• _WHAT YOU SHOULD DO_: In your copy of the entries below, keep every word exactly and leave out all images.

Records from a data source
■ ■ ■

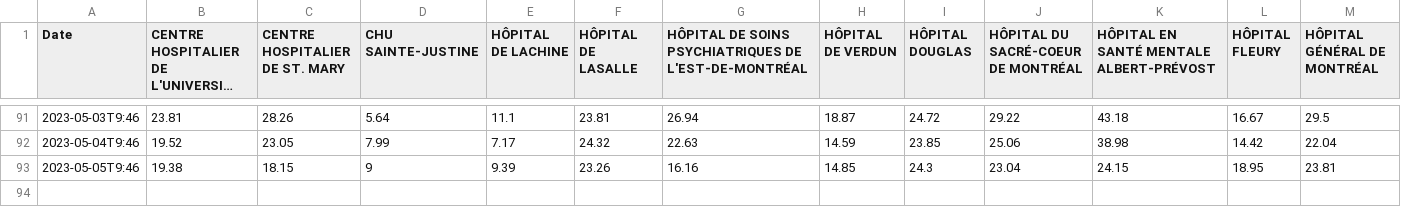
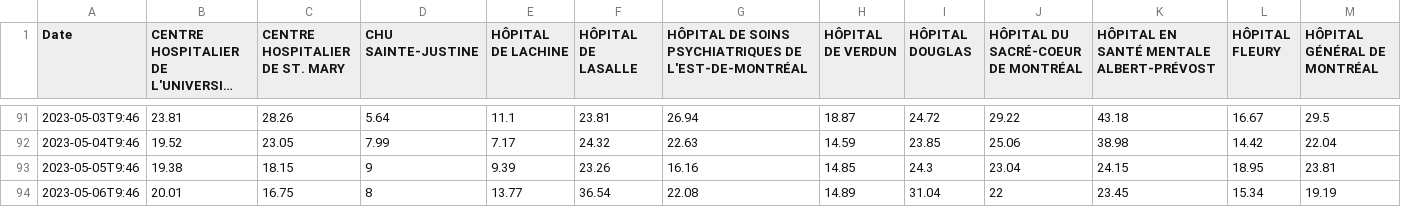
Before and after one commit to jlomako/hospital-occupancy-tracker, a CSV file: tables/wait_hours_stretcher.csv, drawn as a sheet; only a part is shown, gaps mark what is left out; long unchanged cells end in …; rows hold the shown columns only; the diff names each change by its address in the sheet, - before the commit and + after, or states it on an @@ line.

```diff
--- a/tables/wait_hours_stretcher.csv
+++ b/tables/wait_hours_stretcher.csv
+row 94: 2023-05-06T9:46 | 20.01 | 16.75 | 8 | 13.77 | 36.54 | 22.08 | 14.89 | 31.04 | 22 | 23.45 | 15.34 | 19.19
```
Also changed, not shown: tables/wait_hours.csv.
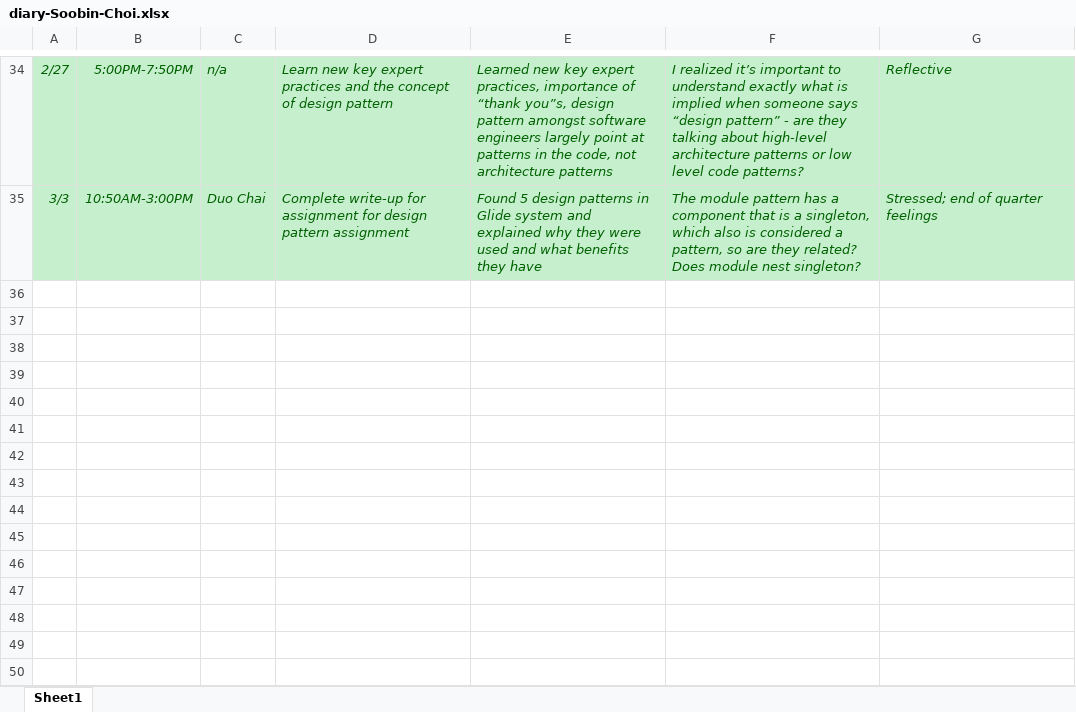
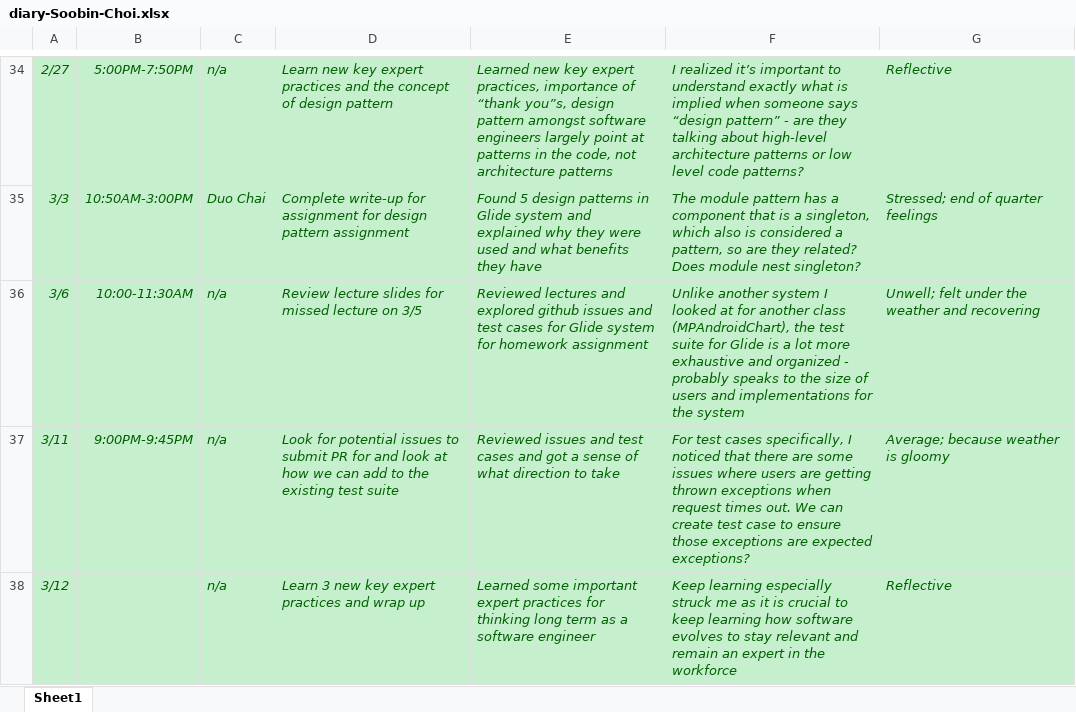
Before and after one commit to zihuaweng/W2020, an Excel workbook: diaries/diary-Soobin-Choi.xlsx, sheet Sheet1, drawn as a sheet; only a part is shown, gaps mark what is left out; values as stored, in another font and other column widths than the file's, no borders; the diff names each change by its address in the sheet, - before the commit and + after, or states it on an @@ line.

Commit message:
3/12 entry updates

```diff
--- a/diaries/diary-Soobin-Choi.xlsx (sheet Sheet1)
+++ b/diaries/diary-Soobin-Choi.xlsx (sheet Sheet1)
+row 36: 3/6 | 10:00-11:30AM | n/a | Review lecture slides for missed lecture on 3/5 | Reviewed lectures and explored github issues and test cases for Glide system for homework assignment | Unlike another system I looked at for another class (MPAndroidChart), the test suite for Glide is a lot more exhaustive and organized - probably speaks to the size of users and implementations for the system | Unwell; felt under the weather and recovering
+row 37: 3/11 | 9:00PM-9:45PM | n/a | Look for potential issues to submit PR for and look at how we can add to the existing test suite | Reviewed issues and test cases and got a sense of what direction to take | For test cases specifically, I noticed that there are some issues where users are getting thrown exceptions when request times out. We can create test case to ensure those exceptions are expected exceptions? | Average; because weather is gloomy
+row 38: 3/12 |  | n/a | Learn 3 new key expert practices and wrap up | Learned some important expert practices for thinking long term as a software engineer | Keep learning especially struck me as it is crucial to keep learning how software evolves to stay relevant and remain an expert in the workforce | Reflective
```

■ ■ ■

• _EXERCISE RESPONSE_:
Before and after one commit to jlomako/hospital-occupancy-tracker, a CSV file: tables/wait_hours_stretcher.csv, drawn as a sheet; only a part is shown, gaps mark what is left out; long unchanged cells end in …; rows hold the shown columns only; the diff names each change by its address in the sheet, - before the commit and + after, or states it on an @@ line.

```diff
--- a/tables/wait_hours_stretcher.csv
+++ b/tables/wait_hours_stretcher.csv
+row 94: 2023-05-06T9:46 | 20.01 | 16.75 | 8 | 13.77 | 36.54 | 22.08 | 14.89 | 31.04 | 22 | 23.45 | 15.34 | 19.19
```
Also changed, not shown: tables/wait_hours.csv.
Before and after one commit to zihuaweng/W2020, an Excel workbook: diaries/diary-Soobin-Choi.xlsx, sheet Sheet1, drawn as a sheet; only a part is shown, gaps mark what is left out; values as stored, in another font and other column widths than the file's, no borders; the diff names each change by its address in the sheet, - before the commit and + after, or states it on an @@ line.

Commit message:
3/12 entry updates

```diff
--- a/diaries/diary-Soobin-Choi.xlsx (sheet Sheet1)
+++ b/diaries/diary-Soobin-Choi.xlsx (sheet Sheet1)
+row 36: 3/6 | 10:00-11:30AM | n/a | Review lecture slides for missed lecture on 3/5 | Reviewed lectures and explored github issues and test cases for Glide system for homework assignment | Unlike another system I looked at for another class (MPAndroidChart), the test suite for Glide is a lot more exhaustive and organized - probably speaks to the size of users and implementations for the system | Unwell; felt under the weather and recovering
+row 37: 3/11 | 9:00PM-9:45PM | n/a | Look for potential issues to submit PR for and look at how we can add to the existing test suite | Reviewed issues and test cases and got a sense of what direction to take | For test cases specifically, I noticed that there are some issues where users are getting thrown exceptions when request times out. We can create test case to ensure those exceptions are expected exceptions? | Average; because weather is gloomy
+row 38: 3/12 |  | n/a | Learn 3 new key expert practices and wrap up | Learned some important expert practices for thinking long term as a software engineer | Keep learning especially struck me as it is crucial to keep learning how software evolves to stay relevant and remain an expert in the workforce | Reflective
```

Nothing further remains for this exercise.